Action item ▸ State how many lines of the entries hold the string "Commerce", and output nothing but that count.

____

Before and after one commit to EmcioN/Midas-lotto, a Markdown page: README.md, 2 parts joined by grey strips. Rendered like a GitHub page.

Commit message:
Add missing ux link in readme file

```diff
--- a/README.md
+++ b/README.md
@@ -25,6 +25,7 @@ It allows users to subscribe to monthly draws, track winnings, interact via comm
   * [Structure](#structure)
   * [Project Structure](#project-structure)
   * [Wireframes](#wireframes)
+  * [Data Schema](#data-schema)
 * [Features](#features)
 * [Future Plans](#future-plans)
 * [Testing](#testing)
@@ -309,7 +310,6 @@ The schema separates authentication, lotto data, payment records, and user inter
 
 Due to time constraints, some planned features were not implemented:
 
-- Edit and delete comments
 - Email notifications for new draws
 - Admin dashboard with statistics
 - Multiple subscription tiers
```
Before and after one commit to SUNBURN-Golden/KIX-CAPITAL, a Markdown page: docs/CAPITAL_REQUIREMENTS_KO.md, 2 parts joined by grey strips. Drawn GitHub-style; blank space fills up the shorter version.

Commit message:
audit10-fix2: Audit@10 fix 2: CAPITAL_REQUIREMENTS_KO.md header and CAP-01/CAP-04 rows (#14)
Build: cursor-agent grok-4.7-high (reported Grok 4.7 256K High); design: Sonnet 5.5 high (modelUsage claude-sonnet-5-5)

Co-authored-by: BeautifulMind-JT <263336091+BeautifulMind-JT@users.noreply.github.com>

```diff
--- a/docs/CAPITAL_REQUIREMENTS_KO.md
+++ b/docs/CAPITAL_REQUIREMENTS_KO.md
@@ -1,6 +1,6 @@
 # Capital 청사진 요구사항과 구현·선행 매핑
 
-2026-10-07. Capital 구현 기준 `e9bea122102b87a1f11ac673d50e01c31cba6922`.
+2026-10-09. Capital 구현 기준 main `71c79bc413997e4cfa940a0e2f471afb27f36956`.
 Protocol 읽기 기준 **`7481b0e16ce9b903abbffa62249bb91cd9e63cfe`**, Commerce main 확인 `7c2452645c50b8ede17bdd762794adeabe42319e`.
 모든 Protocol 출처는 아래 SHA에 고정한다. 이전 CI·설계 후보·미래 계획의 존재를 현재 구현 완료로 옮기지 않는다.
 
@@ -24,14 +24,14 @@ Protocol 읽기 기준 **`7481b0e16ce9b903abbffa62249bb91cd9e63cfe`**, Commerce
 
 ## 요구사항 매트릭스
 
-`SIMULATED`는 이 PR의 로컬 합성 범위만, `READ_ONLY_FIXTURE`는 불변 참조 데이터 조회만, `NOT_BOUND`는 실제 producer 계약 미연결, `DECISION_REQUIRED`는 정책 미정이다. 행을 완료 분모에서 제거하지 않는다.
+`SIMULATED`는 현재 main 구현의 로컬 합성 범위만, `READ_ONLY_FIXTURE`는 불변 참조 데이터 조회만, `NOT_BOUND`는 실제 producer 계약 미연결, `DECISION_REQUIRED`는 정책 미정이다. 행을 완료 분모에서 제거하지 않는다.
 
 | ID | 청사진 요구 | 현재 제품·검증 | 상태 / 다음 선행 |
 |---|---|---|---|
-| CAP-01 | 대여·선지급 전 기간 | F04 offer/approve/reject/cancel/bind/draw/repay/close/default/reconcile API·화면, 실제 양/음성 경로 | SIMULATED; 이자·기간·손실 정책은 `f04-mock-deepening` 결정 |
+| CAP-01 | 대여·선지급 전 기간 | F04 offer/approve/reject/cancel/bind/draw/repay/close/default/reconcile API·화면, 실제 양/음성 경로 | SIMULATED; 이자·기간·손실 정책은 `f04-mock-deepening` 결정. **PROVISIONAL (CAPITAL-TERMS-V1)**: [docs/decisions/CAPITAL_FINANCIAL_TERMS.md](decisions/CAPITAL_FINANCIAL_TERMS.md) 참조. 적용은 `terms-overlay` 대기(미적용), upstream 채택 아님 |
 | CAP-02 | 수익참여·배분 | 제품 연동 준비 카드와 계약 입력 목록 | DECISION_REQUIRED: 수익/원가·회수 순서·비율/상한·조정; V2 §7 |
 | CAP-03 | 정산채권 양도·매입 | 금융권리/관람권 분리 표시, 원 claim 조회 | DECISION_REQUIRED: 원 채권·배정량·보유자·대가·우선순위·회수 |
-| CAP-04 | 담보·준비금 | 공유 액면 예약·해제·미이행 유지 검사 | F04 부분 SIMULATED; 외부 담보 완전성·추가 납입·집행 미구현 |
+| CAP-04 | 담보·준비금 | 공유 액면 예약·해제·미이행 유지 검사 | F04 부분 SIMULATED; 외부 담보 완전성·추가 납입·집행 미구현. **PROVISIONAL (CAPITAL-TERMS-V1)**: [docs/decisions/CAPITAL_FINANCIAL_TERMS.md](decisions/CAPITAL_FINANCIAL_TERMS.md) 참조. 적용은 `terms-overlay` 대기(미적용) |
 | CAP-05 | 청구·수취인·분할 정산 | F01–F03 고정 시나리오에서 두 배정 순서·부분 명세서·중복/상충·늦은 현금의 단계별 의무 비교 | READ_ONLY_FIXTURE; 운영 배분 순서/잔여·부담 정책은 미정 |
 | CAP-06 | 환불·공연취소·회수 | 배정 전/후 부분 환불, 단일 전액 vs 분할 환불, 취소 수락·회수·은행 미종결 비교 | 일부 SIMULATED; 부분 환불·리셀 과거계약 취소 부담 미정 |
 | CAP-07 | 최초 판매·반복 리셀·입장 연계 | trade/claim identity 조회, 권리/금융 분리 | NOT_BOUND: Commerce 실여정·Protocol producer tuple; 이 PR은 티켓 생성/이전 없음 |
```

____

Output of the task ▸ 3